- **Directions for this task**
Search term "system": please show all lines in the listing that contain it.

※ ※ ※

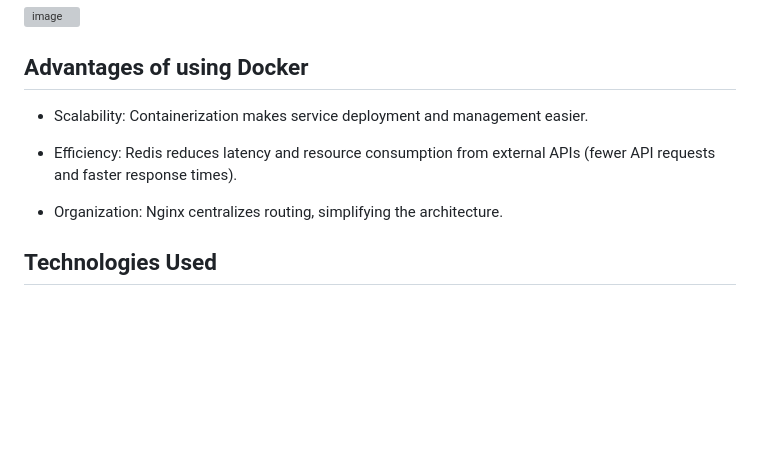
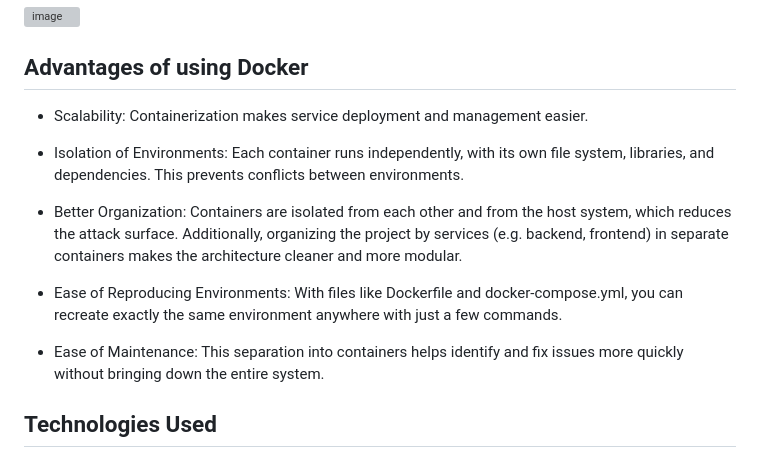
Before and after one commit to FrotaLucas/WheaterApi, a Markdown page: README.md, the part around the change. GitHub-like rendering; blank space fills up the shorter version; grey boxes are pictures that could not be loaded.

```diff
--- a/README.md
+++ b/README.md
@@ -44,11 +44,20 @@ and you can even check every city in the world !!
 
 ## Advantages of using Docker
 
-- Scalability: Containerization makes service deployment and management easier.
+- Scalability:
+Containerization makes service deployment and management easier.
 
-- Efficiency: Redis reduces latency and resource consumption from external APIs (fewer API requests and faster response times).
+- Isolation of Environments:
+Each container runs independently, with its own file system, libraries, and dependencies. This prevents conflicts between environments.
 
-- Organization: Nginx centralizes routing, simplifying the architecture.
+- Better Organization:
+Containers are isolated from each other and from the host system, which reduces the attack surface. Additionally, organizing the project by services (e.g. backend, frontend) in separate containers makes the architecture cleaner and more modular.
+
+- Ease of Reproducing Environments:
+With files like Dockerfile and docker-compose.yml, you can recreate exactly the same environment anywhere with just a few commands.
+
+- Ease of Maintenance:
+This separation into containers helps identify and fix issues more quickly without bringing down the entire system.
 
 
 ## Technologies Used
```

※ ※ ※

- **Answer to this exercise**
+Each container runs independently, with its own file system, libraries, and dependencies. This prevents conflicts between environments.
+Containers are isolated from each other and from the host system, which reduces the attack surface. Additionally, organizing the project by services (e.g. backend, frontend) in separate containers makes the architecture cleaner and more modular.
+This separation into containers helps identify and fix issues more quickly without bringing down the entire system.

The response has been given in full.